### The task
The lines you return must be all those in the data that hold the string "hdps".

### The records
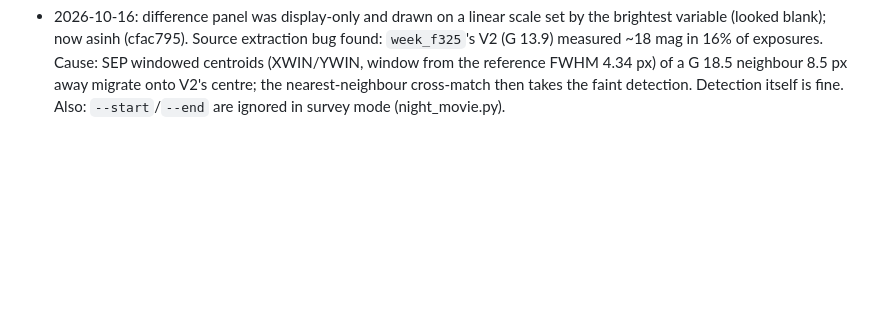
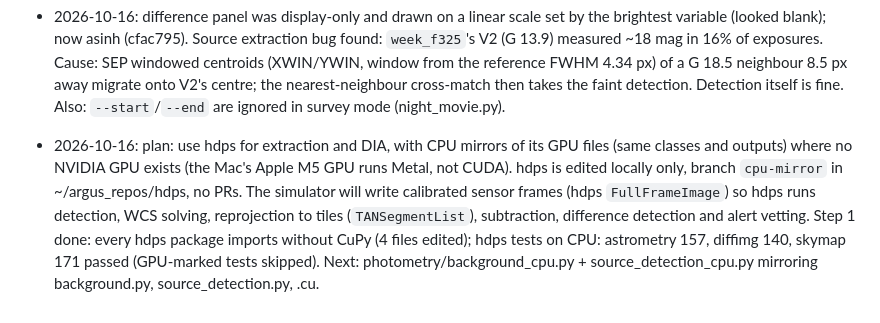
Before and after one commit to nialljmiller/MESA_Argus, a Markdown page: docs/ARGUS_INTEGRATION.md, the part around the change. GitHub-like rendering; blank space fills up the shorter version.

Commit message:
ARGUS_INTEGRATION.md: hdps CPU-mirror plan and step 1
Co-Authored-By: Claude Opus 5.5 <noreply@anthropic.com>

```diff
--- a/docs/ARGUS_INTEGRATION.md
+++ b/docs/ARGUS_INTEGRATION.md
@@ -71,3 +71,10 @@ Each of these changes measurements: decide one at a time.
   exposures. Cause: SEP windowed centroids (XWIN/YWIN, window from the reference FWHM 4.34 px) of a G 18.5 neighbour
   8.5 px away migrate onto V2's centre; the nearest-neighbour cross-match then takes the faint detection. Detection
   itself is fine. Also: `--start`/`--end` are ignored in survey mode (night_movie.py).
+- 2026-10-16: plan: use hdps for extraction and DIA, with CPU mirrors of its GPU files (same classes and outputs)
+  where no NVIDIA GPU exists (the Mac's Apple M5 GPU runs Metal, not CUDA). hdps is edited locally only, branch
+  `cpu-mirror` in ~/argus_repos/hdps, no PRs. The simulator will write calibrated sensor frames (hdps
+  `FullFrameImage`) so hdps runs detection, WCS solving, reprojection to tiles (`TANSegmentList`), subtraction,
+  difference detection and alert vetting. Step 1 done: every hdps package imports without CuPy (4 files edited);
+  hdps tests on CPU: astrometry 157, diffimg 140, skymap 171 passed (GPU-marked tests skipped).
+  Next: photometry/background_cpu.py + source_detection_cpu.py mirroring background.py, source_detection.py, .cu.
```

### Answer space
ARGUS_INTEGRATION.md: hdps CPU-mirror plan and step 1
+- 2026-10-16: plan: use hdps for extraction and DIA, with CPU mirrors of its GPU files (same classes and outputs)
+  where no NVIDIA GPU exists (the Mac's Apple M5 GPU runs Metal, not CUDA). hdps is edited locally only, branch
+  `cpu-mirror` in ~/argus_repos/hdps, no PRs. The simulator will write calibrated sensor frames (hdps
+  `FullFrameImage`) so hdps runs detection, WCS solving, reprojection to tiles (`TANSegmentList`), subtraction,
+  difference detection and alert vetting. Step 1 done: every hdps package imports without CuPy (4 files edited);
+  hdps tests on CPU: astrometry 157, diffimg 140, skymap 171 passed (GPU-marked tests skipped).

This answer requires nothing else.